September FED Announcements: Highlights And Recap
Shain Vernier • 2 min read
The United States Federal Reserve (FED) issued their scheduled release a bit earlier today. Ultimately, the Federal Funds Rate is to remain unchanged at 0.00-0.25% and “QE Unlimited” is to roll on. According to the September FED Announcements, the promotion of a COVID-19 economic recovery is the FED’s number one objective.
All in all, the U.S. markets were not surprised by the FED’s lack of action. With only a few hours left in the session, the DJIA DOW (+240), S&P 500 SPX (+14), and NASDAQ (E) are all trending higher since the announcements. It appears that the promotion of more QE and inflation is welcomed policy for risk assets.
Action on the forex has been chaotic amid the FED Announcements. At this hour (2:15 PM EST), the Greenback is struggling vs the JPY and CAD; gains vs the EUR has been one of the lone bright spots.
FED Announcements: Recap & Highlights
This afternoon’s FED Announcements will be referenced for months as we move deeper into the COVID-19 economic recovery. Being the last FOMC meeting before November’s election, this statement will give us plenty of food-for-thought moving forward. Here’s a quick look at the highlights:
- Rates are to remain near 0% until 2023.
- FOMC members voted 8-2 to hold rates steady. Dissenting votes were from Robert Kaplan and Neel Kashkari.
- U.S. Unemployment is projected to come in at 7.6% for 2020.
- Inflation is expected to lag the new 2% average objective until at least 2023.
- Like in past releases, the FOMC acknowledges the added risks posed by the COVID-19 pandemic.
- The FOMC also states that economic activity and employment have picked up in recent months.
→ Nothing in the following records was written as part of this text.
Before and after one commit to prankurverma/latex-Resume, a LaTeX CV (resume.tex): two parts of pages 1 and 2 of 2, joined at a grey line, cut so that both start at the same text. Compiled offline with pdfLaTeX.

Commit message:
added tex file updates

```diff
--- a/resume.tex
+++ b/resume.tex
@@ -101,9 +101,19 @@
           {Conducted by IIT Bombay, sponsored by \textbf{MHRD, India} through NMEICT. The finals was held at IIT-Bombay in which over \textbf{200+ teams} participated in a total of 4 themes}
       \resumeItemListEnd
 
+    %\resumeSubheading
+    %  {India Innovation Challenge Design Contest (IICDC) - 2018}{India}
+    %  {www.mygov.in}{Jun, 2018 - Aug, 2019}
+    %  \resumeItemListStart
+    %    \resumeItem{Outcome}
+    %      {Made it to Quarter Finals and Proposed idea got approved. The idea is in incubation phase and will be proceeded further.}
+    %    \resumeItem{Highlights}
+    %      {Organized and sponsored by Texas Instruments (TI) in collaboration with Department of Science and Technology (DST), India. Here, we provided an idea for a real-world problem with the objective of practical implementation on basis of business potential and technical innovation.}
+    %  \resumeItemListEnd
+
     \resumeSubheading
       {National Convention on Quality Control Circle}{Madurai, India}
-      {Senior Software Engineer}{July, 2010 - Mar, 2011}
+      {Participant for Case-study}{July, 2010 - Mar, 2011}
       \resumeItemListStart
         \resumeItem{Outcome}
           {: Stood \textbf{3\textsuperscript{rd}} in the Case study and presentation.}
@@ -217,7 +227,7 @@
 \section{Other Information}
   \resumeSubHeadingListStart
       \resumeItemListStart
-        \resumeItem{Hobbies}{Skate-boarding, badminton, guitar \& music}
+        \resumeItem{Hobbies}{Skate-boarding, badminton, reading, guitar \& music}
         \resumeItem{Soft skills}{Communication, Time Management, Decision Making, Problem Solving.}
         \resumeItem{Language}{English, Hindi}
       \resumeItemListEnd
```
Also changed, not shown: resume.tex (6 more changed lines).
Still, both remain below pre-pandemic levels.
Bottom Line: It really doesn’t get much more dovish than today’s FED Announcements. Rates are due to remain flat until at least 2023. Further, the FOMC continues its commitment to using the “full range of tools” to boost economic growth. Add it all up: QE Unlimited will be the presumptive FED policy for years to come.